MOST MODERN AMERICANS view government handouts as natural and necessary. We happily endorse payments for the poor, to the rich, for the middle class, to college students, for apple growers, opera lovers, cotton farmers, electricity consumers, feminist poets, and endless others. People may quibble about the exact operation of these subsidies, and some worry about their aggregate cost. But practically no one questions their premise—that it is right for government to make grants of taxpayer funds to individuals, groups, or businesses. If we don’t have programs to subsidize cellists or the makers of argyle socks, it’s not because the public thinks they would be wrong, destructive, or immoral. We just haven’t gotten around to them yet.

How did America become a subsidy-loving nation? The conversion was accomplished with semantics. Politicians took to heart the recognition of French philosopher Gustave Le Bon, who said, “In politics things are less important than their names. To disguise even the most absurd ideas with well-chosen words often is enough to gain their acceptance.” The result is the sweeping system of welfare-not-called-welfare that Americans now see all around them.

From Welfare to Entitlement

The grandfather of today’s semantic confusion was Franklin Roosevelt, and the textbook example of his craft was the Social Security program adopted in 1935. Roosevelt’s idea was to force the entire country—poor, middle class, and wealthy—into a comprehensive national pension system. His reasoning, cynical yet accurate, was that once everybody depended on these government transfers, there would be no going back. This tactic, as he famously said, guaranteed that “no damn politician can ever scrap my Social Security system.”

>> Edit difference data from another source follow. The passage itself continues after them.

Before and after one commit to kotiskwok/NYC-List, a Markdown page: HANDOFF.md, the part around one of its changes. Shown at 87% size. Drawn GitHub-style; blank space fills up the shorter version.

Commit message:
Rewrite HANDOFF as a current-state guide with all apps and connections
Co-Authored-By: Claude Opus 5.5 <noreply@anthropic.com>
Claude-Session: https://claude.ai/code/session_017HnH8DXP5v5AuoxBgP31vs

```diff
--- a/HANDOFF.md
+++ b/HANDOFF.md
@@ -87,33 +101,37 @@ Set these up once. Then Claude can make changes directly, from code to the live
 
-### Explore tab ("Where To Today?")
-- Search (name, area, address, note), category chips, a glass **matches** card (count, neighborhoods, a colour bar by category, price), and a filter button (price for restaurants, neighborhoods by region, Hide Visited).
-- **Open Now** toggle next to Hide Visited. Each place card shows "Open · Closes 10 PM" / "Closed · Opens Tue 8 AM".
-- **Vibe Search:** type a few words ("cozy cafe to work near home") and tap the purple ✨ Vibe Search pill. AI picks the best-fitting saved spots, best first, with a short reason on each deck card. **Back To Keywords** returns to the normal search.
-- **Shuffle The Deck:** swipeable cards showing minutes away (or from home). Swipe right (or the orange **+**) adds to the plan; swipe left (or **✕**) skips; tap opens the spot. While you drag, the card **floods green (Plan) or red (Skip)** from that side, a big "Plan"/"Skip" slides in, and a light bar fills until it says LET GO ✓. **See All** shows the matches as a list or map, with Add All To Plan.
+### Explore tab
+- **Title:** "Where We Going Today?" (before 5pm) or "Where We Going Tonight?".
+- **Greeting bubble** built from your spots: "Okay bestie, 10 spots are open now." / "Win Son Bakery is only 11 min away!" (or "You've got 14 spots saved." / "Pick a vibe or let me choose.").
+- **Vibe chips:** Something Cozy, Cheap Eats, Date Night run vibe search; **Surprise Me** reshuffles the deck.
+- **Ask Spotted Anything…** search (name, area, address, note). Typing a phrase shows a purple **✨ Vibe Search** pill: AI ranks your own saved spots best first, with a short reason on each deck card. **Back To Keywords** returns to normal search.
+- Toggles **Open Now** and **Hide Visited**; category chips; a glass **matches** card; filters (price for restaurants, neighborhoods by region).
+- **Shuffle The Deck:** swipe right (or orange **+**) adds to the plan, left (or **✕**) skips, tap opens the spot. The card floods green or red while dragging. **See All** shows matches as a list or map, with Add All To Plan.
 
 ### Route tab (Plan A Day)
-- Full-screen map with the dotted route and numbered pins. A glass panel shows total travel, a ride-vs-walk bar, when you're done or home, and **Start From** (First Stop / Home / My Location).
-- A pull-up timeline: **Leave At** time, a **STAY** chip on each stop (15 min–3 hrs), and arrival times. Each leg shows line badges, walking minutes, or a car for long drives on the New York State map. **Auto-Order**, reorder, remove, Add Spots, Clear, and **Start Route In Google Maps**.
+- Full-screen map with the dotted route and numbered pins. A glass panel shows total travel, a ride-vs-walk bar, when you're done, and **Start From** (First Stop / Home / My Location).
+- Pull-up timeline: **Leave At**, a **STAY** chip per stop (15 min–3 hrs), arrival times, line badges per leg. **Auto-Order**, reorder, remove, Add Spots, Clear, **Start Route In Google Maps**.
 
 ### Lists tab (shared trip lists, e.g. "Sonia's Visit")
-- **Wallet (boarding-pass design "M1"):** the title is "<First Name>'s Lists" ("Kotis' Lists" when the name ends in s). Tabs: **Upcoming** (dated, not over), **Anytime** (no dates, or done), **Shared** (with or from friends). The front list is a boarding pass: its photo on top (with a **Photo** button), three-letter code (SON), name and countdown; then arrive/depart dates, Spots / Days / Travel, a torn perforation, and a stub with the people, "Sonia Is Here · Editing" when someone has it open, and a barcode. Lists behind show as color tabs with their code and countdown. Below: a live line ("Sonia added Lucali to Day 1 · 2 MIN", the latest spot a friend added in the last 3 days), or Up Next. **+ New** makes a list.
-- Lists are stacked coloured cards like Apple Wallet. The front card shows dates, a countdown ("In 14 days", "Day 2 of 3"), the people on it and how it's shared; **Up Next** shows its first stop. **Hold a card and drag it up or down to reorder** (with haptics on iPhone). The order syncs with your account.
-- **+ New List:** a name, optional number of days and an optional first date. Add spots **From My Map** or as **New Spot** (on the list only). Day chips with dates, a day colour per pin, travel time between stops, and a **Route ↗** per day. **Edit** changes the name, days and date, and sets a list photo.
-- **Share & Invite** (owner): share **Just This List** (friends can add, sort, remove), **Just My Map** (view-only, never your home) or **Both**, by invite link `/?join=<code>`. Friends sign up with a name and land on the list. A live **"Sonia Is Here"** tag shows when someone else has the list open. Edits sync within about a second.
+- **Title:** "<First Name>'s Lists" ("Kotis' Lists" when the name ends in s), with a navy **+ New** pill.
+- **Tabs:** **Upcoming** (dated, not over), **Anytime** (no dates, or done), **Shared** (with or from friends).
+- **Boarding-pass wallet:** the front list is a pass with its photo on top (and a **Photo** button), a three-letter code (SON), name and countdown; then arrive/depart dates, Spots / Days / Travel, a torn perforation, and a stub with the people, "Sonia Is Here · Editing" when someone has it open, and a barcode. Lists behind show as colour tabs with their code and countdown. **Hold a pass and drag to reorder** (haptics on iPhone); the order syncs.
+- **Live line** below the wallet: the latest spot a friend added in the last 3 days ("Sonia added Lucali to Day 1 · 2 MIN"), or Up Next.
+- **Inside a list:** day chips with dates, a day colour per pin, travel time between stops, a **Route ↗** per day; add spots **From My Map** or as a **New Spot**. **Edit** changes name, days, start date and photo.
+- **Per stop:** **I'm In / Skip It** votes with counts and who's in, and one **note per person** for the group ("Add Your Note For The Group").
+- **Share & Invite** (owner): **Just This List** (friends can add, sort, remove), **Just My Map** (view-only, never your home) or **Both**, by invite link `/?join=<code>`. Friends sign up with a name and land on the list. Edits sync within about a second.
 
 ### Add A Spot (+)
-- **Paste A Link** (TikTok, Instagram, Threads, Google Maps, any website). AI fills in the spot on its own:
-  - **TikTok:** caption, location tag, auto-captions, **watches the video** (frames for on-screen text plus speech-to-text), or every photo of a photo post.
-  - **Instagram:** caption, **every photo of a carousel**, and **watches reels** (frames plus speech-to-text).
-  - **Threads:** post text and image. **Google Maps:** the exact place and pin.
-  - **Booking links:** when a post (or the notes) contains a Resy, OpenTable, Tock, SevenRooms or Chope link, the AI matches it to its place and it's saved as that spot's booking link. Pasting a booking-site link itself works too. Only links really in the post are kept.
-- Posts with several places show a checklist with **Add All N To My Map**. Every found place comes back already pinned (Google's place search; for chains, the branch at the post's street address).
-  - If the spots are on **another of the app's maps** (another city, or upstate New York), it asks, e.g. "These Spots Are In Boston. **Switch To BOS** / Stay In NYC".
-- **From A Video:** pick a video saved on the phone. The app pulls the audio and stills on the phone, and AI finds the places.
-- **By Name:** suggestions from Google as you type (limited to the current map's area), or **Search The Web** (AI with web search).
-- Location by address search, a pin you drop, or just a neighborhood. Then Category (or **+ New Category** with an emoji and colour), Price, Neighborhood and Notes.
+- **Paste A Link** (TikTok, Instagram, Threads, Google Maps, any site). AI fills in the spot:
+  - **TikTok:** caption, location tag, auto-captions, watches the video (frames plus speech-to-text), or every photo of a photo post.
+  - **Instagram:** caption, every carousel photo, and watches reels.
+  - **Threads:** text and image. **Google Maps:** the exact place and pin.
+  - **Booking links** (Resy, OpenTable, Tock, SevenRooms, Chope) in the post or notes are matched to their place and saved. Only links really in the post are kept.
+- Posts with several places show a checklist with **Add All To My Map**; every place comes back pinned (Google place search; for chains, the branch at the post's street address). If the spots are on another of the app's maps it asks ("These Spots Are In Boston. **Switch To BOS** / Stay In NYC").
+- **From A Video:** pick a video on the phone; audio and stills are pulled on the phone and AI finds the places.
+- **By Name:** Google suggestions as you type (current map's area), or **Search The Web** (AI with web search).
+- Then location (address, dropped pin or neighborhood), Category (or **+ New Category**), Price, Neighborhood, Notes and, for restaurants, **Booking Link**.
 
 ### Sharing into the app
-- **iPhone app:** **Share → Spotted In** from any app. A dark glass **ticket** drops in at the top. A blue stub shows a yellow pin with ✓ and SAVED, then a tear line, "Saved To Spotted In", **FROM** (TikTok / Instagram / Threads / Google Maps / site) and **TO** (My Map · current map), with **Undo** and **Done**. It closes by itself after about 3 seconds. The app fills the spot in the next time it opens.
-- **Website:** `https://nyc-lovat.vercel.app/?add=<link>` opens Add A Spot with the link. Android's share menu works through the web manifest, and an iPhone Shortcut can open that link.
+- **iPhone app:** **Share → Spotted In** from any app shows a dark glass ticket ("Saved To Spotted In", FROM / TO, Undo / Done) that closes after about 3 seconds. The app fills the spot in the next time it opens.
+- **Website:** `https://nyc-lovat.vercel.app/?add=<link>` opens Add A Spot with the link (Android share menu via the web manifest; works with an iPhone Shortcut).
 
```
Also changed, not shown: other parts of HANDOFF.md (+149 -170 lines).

When a national, tax-funded pension system was proposed in the 1920s, it was rejected as “un-American and socialistic.” Even the head of the American Federation of Labor, Samuel Gompers, scorned it as “undemocratic.” When Roosevelt first broached the idea, most of the mail Congress received on the proposal was critical. FDR had his work cut out for him in selling his plan. His talents of semantic obfuscation, however, were up to the challenge.

A new wage tax was begun, said to be specifically earmarked to pay the pensions. It wasn’t called a tax but a “contribution,” and the payout was not called a subsidy but “social insurance.” The funds that came in from the wage tax were said to be “trust funds” to dupe the public into believing that these dollars were kept in specific piles in the Treasury to be used only to pay Social Security benefits. (In practice, Social Security Trust Funds are simply an accounting fiction, and revenues from the wage tax are spent on everything government buys.) To further the illusion that workers have a contractual right to benefits, the Social Security Administration keeps records of each worker’s “contributions,” as if these tax payments establish a legal right to specific benefits. In practice, Congress can lower or raise benefits whenever and however it wants, and the Supreme Court has ruled that recipients have no legal rights to any payments.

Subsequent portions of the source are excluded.